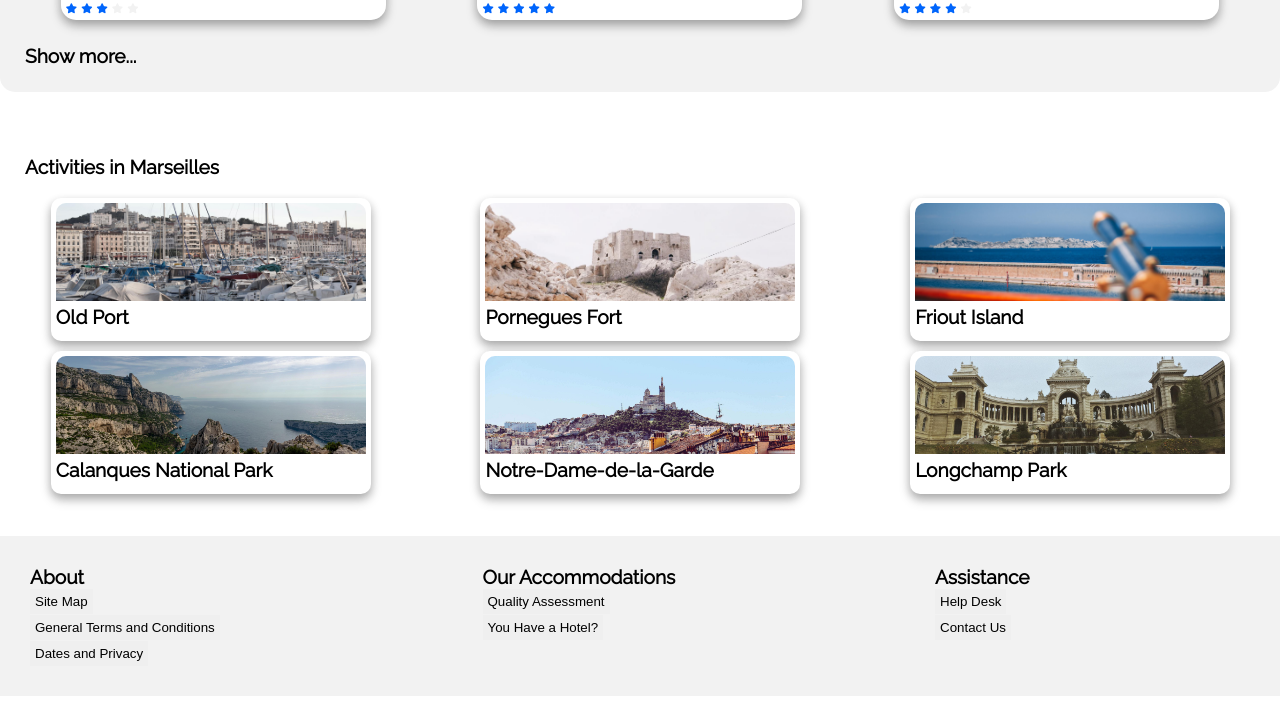
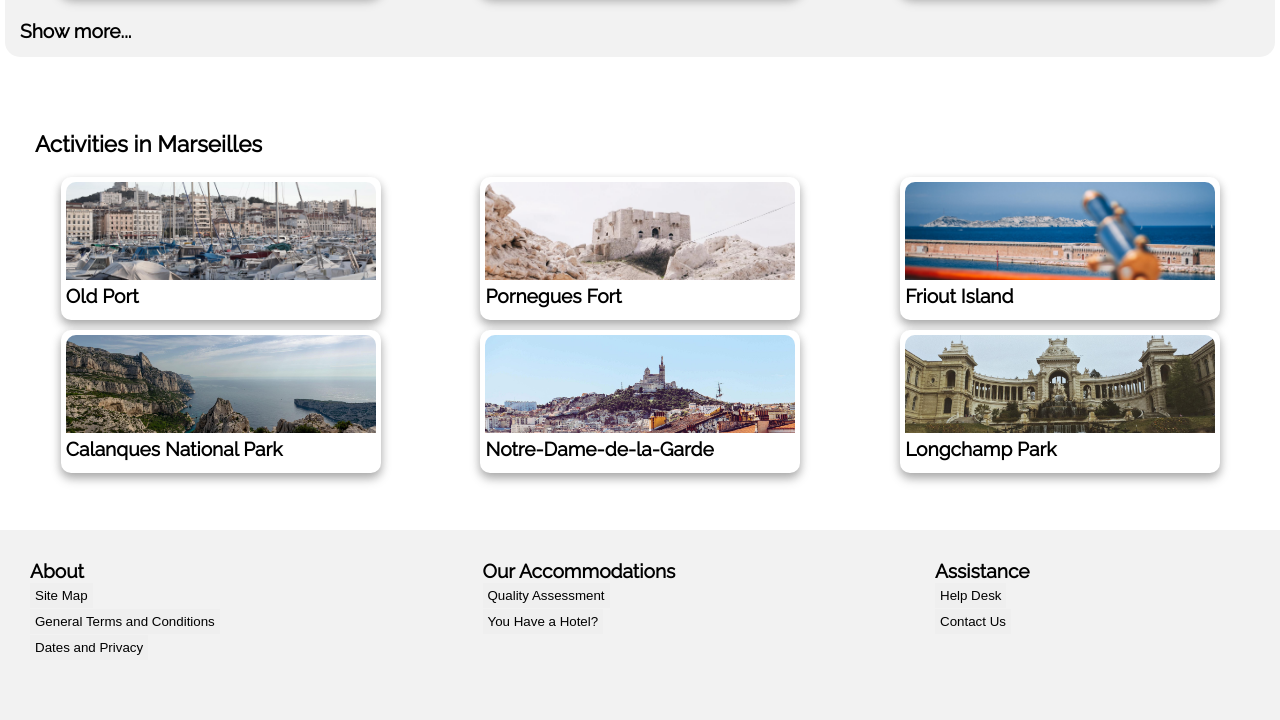
Before and after one commit to earjcr/Travelry, a plain HTML site: page index.html in a window 1280 px wide. Shown: the part 1109-1829 px from the top of the page. Before the commit the page ends 1805 px from the top, so only its background shows below. Drawn offline with Linux system fonts and the light colour scheme.

Commit message:
Post-Presentation Deliverable
I will be emailing Ngassa to let him know the code has been updated. Fixes include an issue in Chrome where the Activities section was clinging to the sides.  In Firefox the issue was similar.

```diff
--- a/css/style.css
+++ b/css/style.css
@@ -8,11 +8,14 @@ body {
     background-color: white;
     font-family: 'Raleway', sans-serif;
     font-size: 1.2em;
-    }
+}
 nav {
     margin-left: 20px;
     padding-top: 30px;
     }
+main {
+    padding: 5px;
+}
 .menu {
     display: flex;
     justify-content: center;
@@ -216,6 +219,7 @@ h4 {
     color: #f2f2f2;
     }
 /* BODY    */
+
 /* Accom & Most Pop flex box */
 .mostpopaccom {
     display: flex;
@@ -228,7 +232,7 @@ h4 {
     }
 /* Accommodations in Marseilles */
 .accoms {
-    padding: 20px;
+    padding: 10px;
     min-width: 345px;
     background-color: #f2f2f2;
     border-radius: 15px;
@@ -280,7 +284,7 @@ h4 {
     }
 /* Most popular hotels in Marseilles */
 .mostpop {
-    padding: 20px;
+    padding: 10px;
     min-width: 345px;
     background-color: #f2f2f2;
     border-radius: 15px;
@@ -288,7 +292,7 @@ h4 {
 .poptitle {
     background-color: #f2f2f2;
     padding: 5px;
-    width: 345px;
+    width: 300px;
 }
 .floater {
     float: right;
@@ -338,7 +342,7 @@ h4 {
     width: 170px;
     margin: 5px;
     }
-@media only screen and (min-width: 1406px) {
+@media only screen and (min-width: 1420px) {
     .mostpopaccom {
         flex-direction: row-reverse;
         }
@@ -349,24 +353,39 @@ h4 {
         max-width: 355px;
         }
     .poptitle {
-        width: 5;
+        width: 5px;
         }
     }
 /* Activities flex box */
+/*
+.accoms {
+    padding: 20px;
+    min-width: 345px;
+    background-color: #f2f2f2;
+    border-radius: 15px;
+    }
+.acctitle {
+    padding: 5px;
+    width: 345px;
+    }
+*/
 .activinloc {
-    display: flex;
+    padding: 10px;
+    min-width: 345px;
+    /*display: flex;
     flex-wrap: wrap;
     grid-gap: 30px;
+    */
     }
 .acttitle {
-    min-width: 355px;
-    padding: 20px 0 20px 25px;
+    min-width: 310px;
+    padding: 20px;
     }
 .activs {
     display: flex;
     flex-direction: column;
     flex-wrap: wrap;
-    justify-content: space-between;
+    justify-content: space-around;
     grid-gap: 10px;
     height: 500px;
     margin-left: 1px;
@@ -454,7 +473,6 @@ h4 {
         box-shadow: 0 4px 8px 0 rgba(0, 0, 0, 0.2), 0 6px 12px 0 rgba(0, 0, 0, 0.19);
         }
 }
-
 .citys3ab {
     text-align: left;
     font-size: 1em;
@@ -557,7 +575,7 @@ a {
     justify-content: space-between;
     font-family: Raleway;
     font-size: .8rem;
-    padding: 30px 30px 0 30px;
+    padding: 30px;
     background-color: #f2f2f2;
     }
 .footer1 {
--- a/index.html
+++ b/index.html
@@ -216,9 +216,15 @@
             </div>
         </div>
         <div class="spacer"><br><br></div>
+<!--    <div class="accoms">
+            <div class="acctitle" id="accommodations">
+            <h3>Accommodations in Marseilles</h3>
+            </div>
+            <div class="acctiles">
+-->
+        <div class="activinloc">
             <div class="acttitle" id="activities">
-            <p><strong>Activities in Marseilles</strong><br>
-            </p>
+                <h3>Activities in Marseilles</h3>
             </div>
             <div class="activs">
                 <a href="" class="citys" id="activ1">
@@ -271,6 +277,7 @@
                 </a>
             </div>
             <div class="spacer"><br></div>
+        </div>
     </main>
     <footer>
         <div class="footer">
```
Lines whose indentation alone changed are shown as unchanged.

========================================

§ Task to complete
Reproduce the data word for word, excluding its pictures.

§ Task answer
Before and after one commit to earjcr/Travelry, a plain HTML site: page index.html in a window 1280 px wide. Shown: the part 1109-1829 px from the top of the page. Before the commit the page ends 1805 px from the top, so only its background shows below. Drawn offline with Linux system fonts and the light colour scheme.

Commit message:
Post-Presentation Deliverable
I will be emailing Ngassa to let him know the code has been updated. Fixes include an issue in Chrome where the Activities section was clinging to the sides.  In Firefox the issue was similar.

```diff
--- a/css/style.css
+++ b/css/style.css
@@ -8,11 +8,14 @@ body {
     background-color: white;
     font-family: 'Raleway', sans-serif;
     font-size: 1.2em;
-    }
+}
 nav {
     margin-left: 20px;
     padding-top: 30px;
     }
+main {
+    padding: 5px;
+}
 .menu {
     display: flex;
     justify-content: center;
@@ -216,6 +219,7 @@ h4 {
     color: #f2f2f2;
     }
 /* BODY    */
+
 /* Accom & Most Pop flex box */
 .mostpopaccom {
     display: flex;
@@ -228,7 +232,7 @@ h4 {
     }
 /* Accommodations in Marseilles */
 .accoms {
-    padding: 20px;
+    padding: 10px;
     min-width: 345px;
     background-color: #f2f2f2;
     border-radius: 15px;
@@ -280,7 +284,7 @@ h4 {
     }
 /* Most popular hotels in Marseilles */
 .mostpop {
-    padding: 20px;
+    padding: 10px;
     min-width: 345px;
     background-color: #f2f2f2;
     border-radius: 15px;
@@ -288,7 +292,7 @@ h4 {
 .poptitle {
     background-color: #f2f2f2;
     padding: 5px;
-    width: 345px;
+    width: 300px;
 }
 .floater {
     float: right;
@@ -338,7 +342,7 @@ h4 {
     width: 170px;
     margin: 5px;
     }
-@media only screen and (min-width: 1406px) {
+@media only screen and (min-width: 1420px) {
     .mostpopaccom {
         flex-direction: row-reverse;
         }
@@ -349,24 +353,39 @@ h4 {
         max-width: 355px;
         }
     .poptitle {
-        width: 5;
+        width: 5px;
         }
     }
 /* Activities flex box */
+/*
+.accoms {
+    padding: 20px;
+    min-width: 345px;
+    background-color: #f2f2f2;
+    border-radius: 15px;
+    }
+.acctitle {
+    padding: 5px;
+    width: 345px;
+    }
+*/
 .activinloc {
-    display: flex;
+    padding: 10px;
+    min-width: 345px;
+    /*display: flex;
     flex-wrap: wrap;
     grid-gap: 30px;
+    */
     }
 .acttitle {
-    min-width: 355px;
-    padding: 20px 0 20px 25px;
+    min-width: 310px;
+    padding: 20px;
     }
 .activs {
     display: flex;
     flex-direction: column;
     flex-wrap: wrap;
-    justify-content: space-between;
+    justify-content: space-around;
     grid-gap: 10px;
     height: 500px;
     margin-left: 1px;
@@ -454,7 +473,6 @@ h4 {
         box-shadow: 0 4px 8px 0 rgba(0, 0, 0, 0.2), 0 6px 12px 0 rgba(0, 0, 0, 0.19);
         }
 }
-
 .citys3ab {
     text-align: left;
     font-size: 1em;
@@ -557,7 +575,7 @@ a {
     justify-content: space-between;
     font-family: Raleway;
     font-size: .8rem;
-    padding: 30px 30px 0 30px;
+    padding: 30px;
     background-color: #f2f2f2;
     }
 .footer1 {
--- a/index.html
+++ b/index.html
@@ -216,9 +216,15 @@
             </div>
         </div>
         <div class="spacer"><br><br></div>
+<!--    <div class="accoms">
+            <div class="acctitle" id="accommodations">
+            <h3>Accommodations in Marseilles</h3>
+            </div>
+            <div class="acctiles">
+-->
+        <div class="activinloc">
             <div class="acttitle" id="activities">
-            <p><strong>Activities in Marseilles</strong><br>
-            </p>
+                <h3>Activities in Marseilles</h3>
             </div>
             <div class="activs">
                 <a href="" class="citys" id="activ1">
@@ -271,6 +277,7 @@
                 </a>
             </div>
             <div class="spacer"><br></div>
+        </div>
     </main>
     <footer>
         <div class="footer">
```
Lines whose indentation alone changed are shown as unchanged.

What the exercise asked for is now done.